The housing market in the Twin Cities enjoyed its best month in nearly a decade in April, boosting confidence in the recovery — and prices.
Buyers signed 6,329 purchase agreements in the 13-county metro area. That’s the most since June 2005 and a 26 percent increase over last year, according to the Minneapolis Area Association of Realtors (MAAR).
Prices were up, as well. The median price of all sales last month was $215,600, a 10 percent increase over last year.
“Buyers are truly out in force this spring,” said Mike Hoffman, MAAR’s president. “Climbing rents, consistent job growth and finally some beginning signs of wage growth are all encouraging Twin Citizens to invest in homeownership.”
After a disappointing 2014, when sales fell 7 percent, home sales are rising sharply again because of low mortgage rates, higher home prices and steep declines in foreclosures.
“I don’t recall a spring market this strong,” said Dave Doran, broker for Exit Realty Metro in Minneapolis, who entered the business a dozen years ago. “If you are on the fence about listing your home at this time, I think you may be pleasantly surprised with the market value.”
For buyers, persistently low mortgage rates have been a major lure. Despite expectations that the average 30-year fixed rate mortgage would now be nearing 5 percent, that 30-year mortgage average has remained below 4 percent, nearly half its historical average.
At the same time, getting a mortgage is now a little easier than it’s been during recent years. With the recovery on solid footing and lenders seeing more economic stability, lending standards loosened slightly during April, especially for those seeking a government-backed mortgage, according to a mortgage credit availability report released Tuesday by the Mortgage Bankers Association.
Despite improvements in nearly every sector of the housing market, nearly 1 in 7 homeowners still owe more than their house is worth. That situation is rapidly changing as home prices rise, lifting thousands of homeowners out of negative equity and into the market.
That’s one of the reasons there were 8,613 new listings last month, a 10.7 percent increase over last year. And the bulk of those listings came from traditional sellers rather than banks and investors.
But sales are outpacing supply in some parts of the metro area, and the total number of properties for sale at the end of the month fell 1.9 percent. During April there were 4,701 closings, a 21 percent increase from last year. At the current sales pace, there are now only enough properties to last 3.4 months.

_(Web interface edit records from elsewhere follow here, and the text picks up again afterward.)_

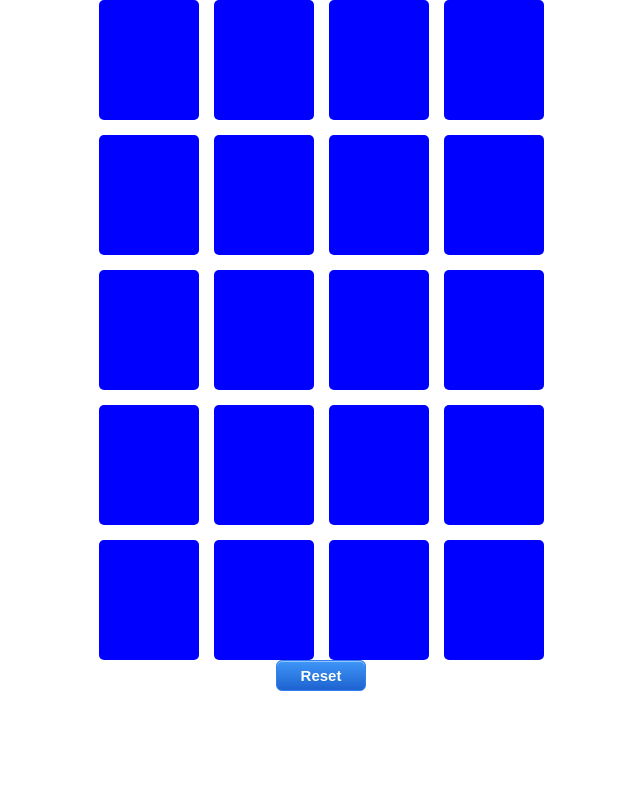
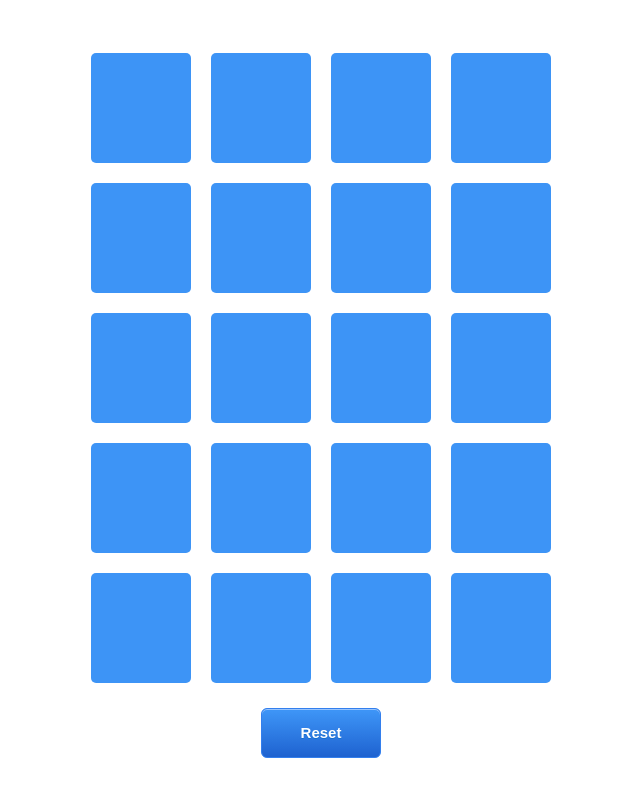
Before and after one commit to hhf0102/goyomoney, a React (Create React App) app: page / in a window 1280 px wide. Shown: the top 796 px of the page, without its empty margins (319-959 px from the left). Built offline with nearby package versions, Linux system fonts and the light colour scheme.

Commit message:
feat: modify the styles of the whole application

```diff
--- a/src/App.js
+++ b/src/App.js
@@ -1,7 +1,7 @@
 import React, { useState } from 'react';
-import './App.module.scss';
+
+import styles from './App.module.scss';
 import GameBoard from './components/GameBoard/GameBoard';
-import styles from './App.module.scss';
 
 function App() {
   const [boardKey, setBoardKey] = useState(0);
@@ -11,11 +11,11 @@ function App() {
   };
 
   return (
-    <div>
+    <div className={styles['app-container']}>
       <GameBoard key={boardKey} />
-      <div className={styles['button-container']}>
-        <button onClick={handleReset}>Reset</button>
-      </div>
+      <button className={styles['button-reset']} onClick={handleReset}>
+        Reset
+      </button>
     </div>
   );
 }
--- a/src/App.module.scss
+++ b/src/App.module.scss
@@ -1,7 +1,14 @@
-.button-container {
-  text-align: center;
+.app-container {
+  height: 100vh;
+  display: flex;
+  flex-direction: column;
+  align-items: center;
+  justify-content: center;
+}
 
-  > button {
+.button-reset {
+  width: 120px;
+  height: 50px;
   box-shadow: inset 0px 1px 0px 0px #97c4fe;
   background: linear-gradient(to bottom, #3d94f6 5%, #1e62d0 100%);
   background-color: #3d94f6;
@@ -28,4 +35,3 @@
     top: 1px;
   }
 }
-}
--- a/src/components/Card/Card.module.scss
+++ b/src/components/Card/Card.module.scss
@@ -1,23 +1,14 @@
 .card {
-  width: 100px;
-  height: 120px;
-  background-color: blue;
+  width: calc(25% - 20px);
+  height: calc(20% - 20px);
+  background-color: #3d94f6;
   border-radius: 5px;
-  margin-right: 15px;
-  margin-bottom: 15px;
+  margin: 10px;
   cursor: pointer;
   overflow: hidden;
   transform-style: preserve-3d;
   transition: transform 0.5s;
 
-  &:nth-child(4n) {
-    margin-right: 0;
-  }
-
-  &:nth-last-child(-n + 4) {
-    margin-bottom: 0;
-  }
-
   &.show {
     transform: rotateY(180deg);
   }
--- a/src/components/GameBoard/GameBoard.module.scss
+++ b/src/components/GameBoard/GameBoard.module.scss
@@ -1,7 +1,8 @@
 .board-container {
+  width: 480px;
+  height: 650px;
   display: flex;
   flex-wrap: wrap;
-  width: 445px;
-  margin: auto;
+  margin-bottom: 15px;
   perspective: 1000px;
 }
```
Also changed, not shown: 1 other file (tests, documents, lock files or other folders). Lines whose indentation alone changed are shown as unchanged.
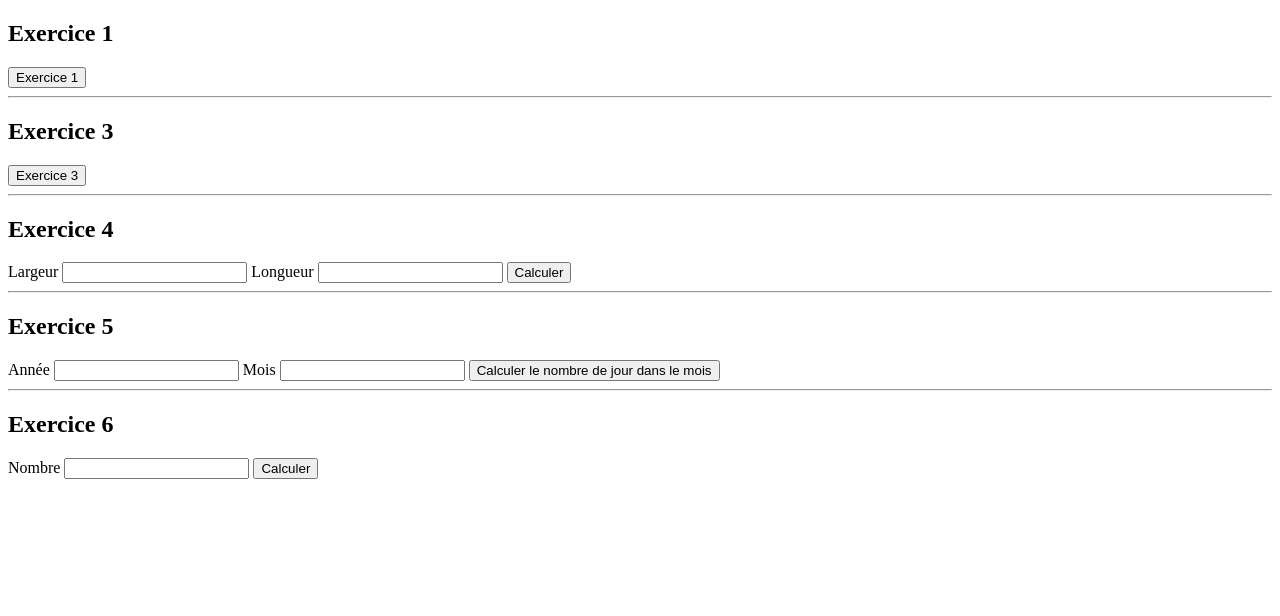
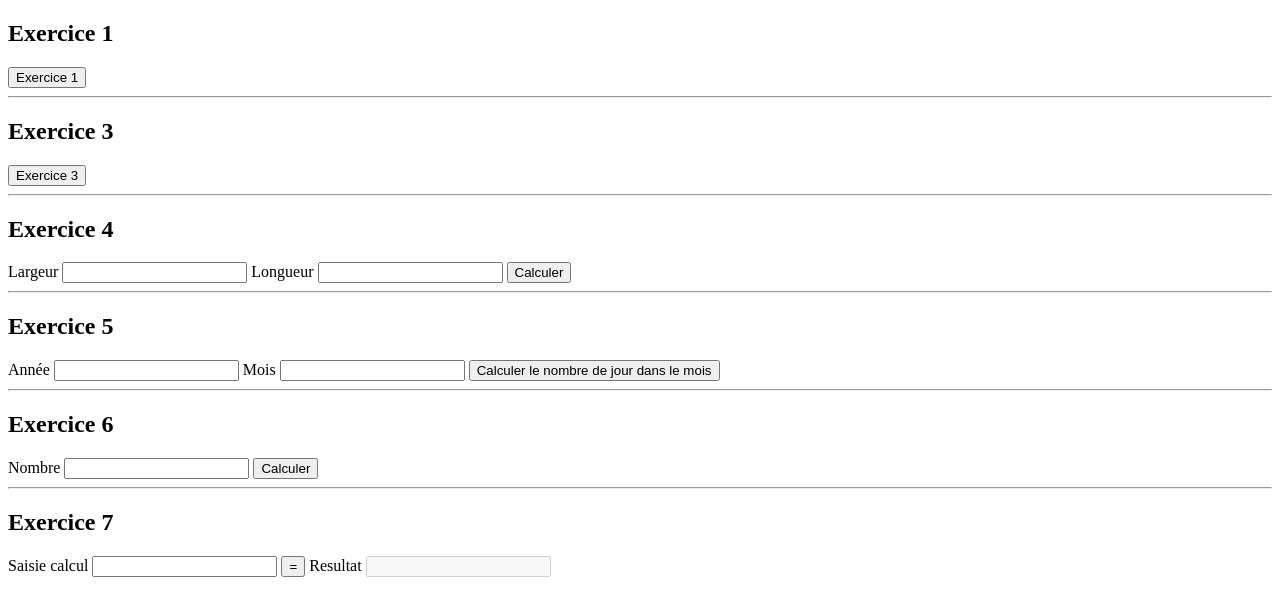
Before and after one commit to RGouaud/javascript, a plain HTML site: page TP1/index.html in a window 1280 px wide. Drawn offline with Linux system fonts and the light colour scheme.

Commit message:
finalisation du tp1, création du tp2

```diff
--- a/TP1/index.html
+++ b/TP1/index.html
@@ -68,6 +68,12 @@
             //         document.getElementById("resultatEx6").innerHTML += "<p>" + nombre + " x " + i + " = " + (nombre * i) + "</p>";
         }
 
+        function exercice7(){
+            var calcul = document.getElementById("saisieEx7").value;
+            var resultat = eval(calcul);
+            document.getElementById("resultatEx7").value = resultat;
+        }
+
     </script>
 
 
@@ -127,6 +133,16 @@
         <div id="resultatEx6"></div>
     </div>
 
+    <hr>
 
+    <div>
+        <h2>Exercice 7</h2>
+        <form>
+            <label for="saisie">Saisie calcul</label>
+            <input type="text" name="saisie" id="saisieEx7">
+            <input type="button" value="=" onclick="exercice7()">
+            <label for="resultatEx7">Resultat</label>
+            <input type="text" name="resultatEx7" id="resultatEx7" disabled="true">
+        </form>
 </body>
 </html>
```
Also changed, not shown: TP2/index.html (added).
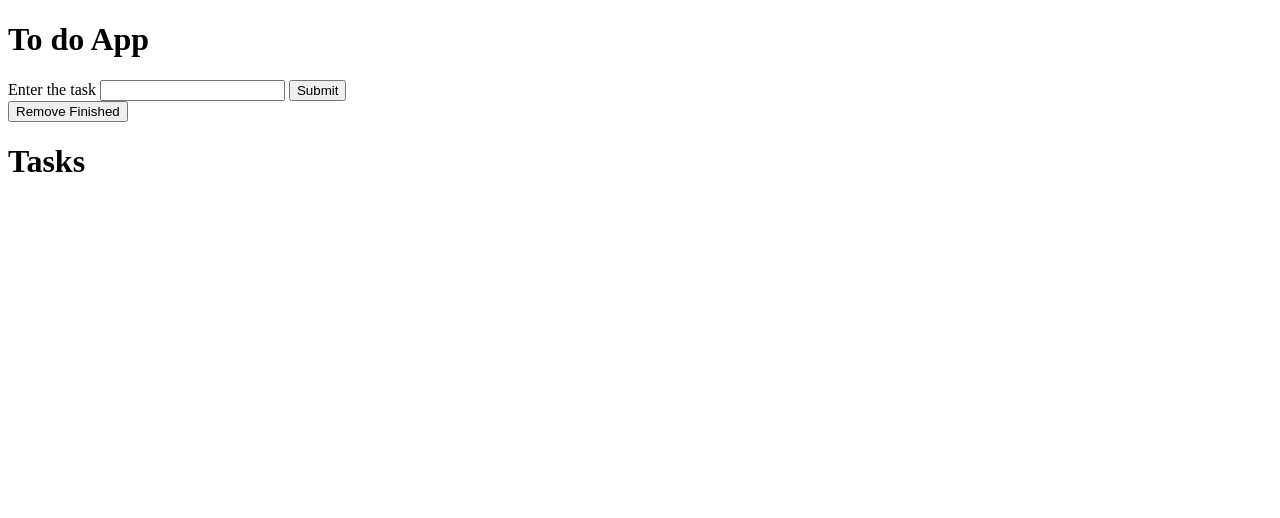
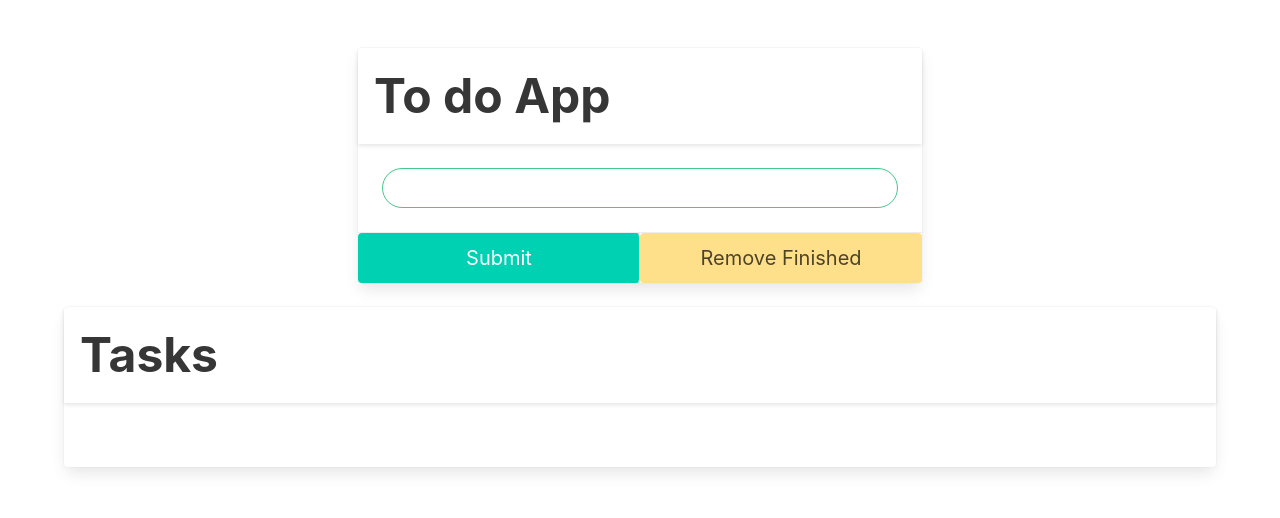
Before and after one commit to Asdir-long/ToDoApp, a plain HTML site: page index.html in a window 1280 px wide. Drawn offline with nearby package versions, Linux system fonts and the light colour scheme.

Commit message:
Finished part of design.

```diff
--- a/index.html
+++ b/index.html
@@ -5,25 +5,67 @@
     <meta charset="UTF-8">
     <meta http-equiv="X-UA-Compatible" content="IE=edge">
     <meta name="viewport" content="width=device-width, initial-scale=1.0">
-    <!-- <link rel="stylesheet" href="https://cdn.jsdelivr.net/npm/bulma@0.9.4/css/bulma.min.css"> -->
+    <link rel="stylesheet" href="https://cdn.jsdelivr.net/npm/bulma@0.9.4/css/bulma.min.css">
     <link rel="stylesheet" href="app.css">
     <title>Document</title>
 </head>
 
 <body>
-    <h1>To do App</h1>
 
-    <label for="text-input">Enter the task </label>
-    <input id="text-input" type="text">
-    <button id="sub">Submit</button>
+    <section class="section">
+        <div class="container">
+            <div class="columns">
+                <div class="column is-half is-offset-one-quarter">
+                    <div class="card">
+                        <header class="card-header ">
+                            <p class="card-header-title is-size-1">
+                                To do App
+                            </p>
+                            <!-- <button class="card-header-icon" aria-label="more options">
+                                <span class="icon">
+                                    <i class="fas fa-angle-down" aria-hidden="true"></i>
+                                </span>
+                            </button> -->
+                        </header>
+                        <div class="card-content">
+                            <div class="content">
+                                <!-- <label class="tag is-link is-light is-medium" for="text-input">Enter the task </label> -->
+                                <input class="input is-success is-rounded" id="text-input" type="text">
+                            </div>
+                        </div>
+                        <footer class="card-footer">
+                            <button class="button is-medium is-primary card-footer-item" id="sub">Submit</button>
+                            <button id="removeFinished" class="button is-medium is-warning card-footer-item">Remove
+                                Finished</button>
+                        </footer>
+                    </div>
+                </div>
+            </div>
+            <div class="columns">
+                <div class="column ">
+                    <div class="card">
+                        <header class="card-header ">
+                            <p class="card-header-title is-size-1">
+                                Tasks
+                            </p>
+                        </header>
+                        <div class="card-content">
+                            <div class="content">
+                                <ul id="lists">
+                                </ul>
+                            </div>
+                        </div>
+                    </div>
+                </div>
+            </div>
+        </div>
+    </section>
 
-    <div>
-        <button id="removeFinished">Remove Finished</button>
-    </div>
 
-    <h1>Tasks</h1>
-    <ul id="lists">
-    </ul>
+
+
+
+
 
 
 
```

This imbalance between supply and demand is creating serious competition among buyers. About 20 percent of sellers are getting multiple bids for their homes. In 2005, the peak year for multiple bids, one in three sellers received more than one offer.
The competition is particularly visible in Minneapolis and St. Paul, where demand is especially strong for starter houses in move-in ready condition.
When Sue and Drew Boxrud, for example, sensed that house prices in their St. Paul neighborhood were finally on the rise, they were seduced by the prospect of a newer, larger house. The couple, with a new baby, had already replaced the roof and the windows, and did everything their agent, Doran, told them to do to get it ready for sale.
“We were really nervous,” Drew Boxrud said. “We weren’t sure that we’d get enough to get the new house we wanted.”
After shopping around a bit, the Boxruds were not able to find exactly what they wanted in their $300,000 to $400,000 price range, so they decided to build a house in Lakeville. They put their belongings in storage and moved into the basement of Drew’s parents’ house in Ham Lake.
At 11 p.m. on a recent Friday they listed their house for $157,000. By the next day at 9 p.m., they had 13 showings and three offers, including one for $6,000 over the list price.
“We have heard so much about how long it can take to sell a house,” Sue Boxrud said. “We were shocked and pleasantly surprised.”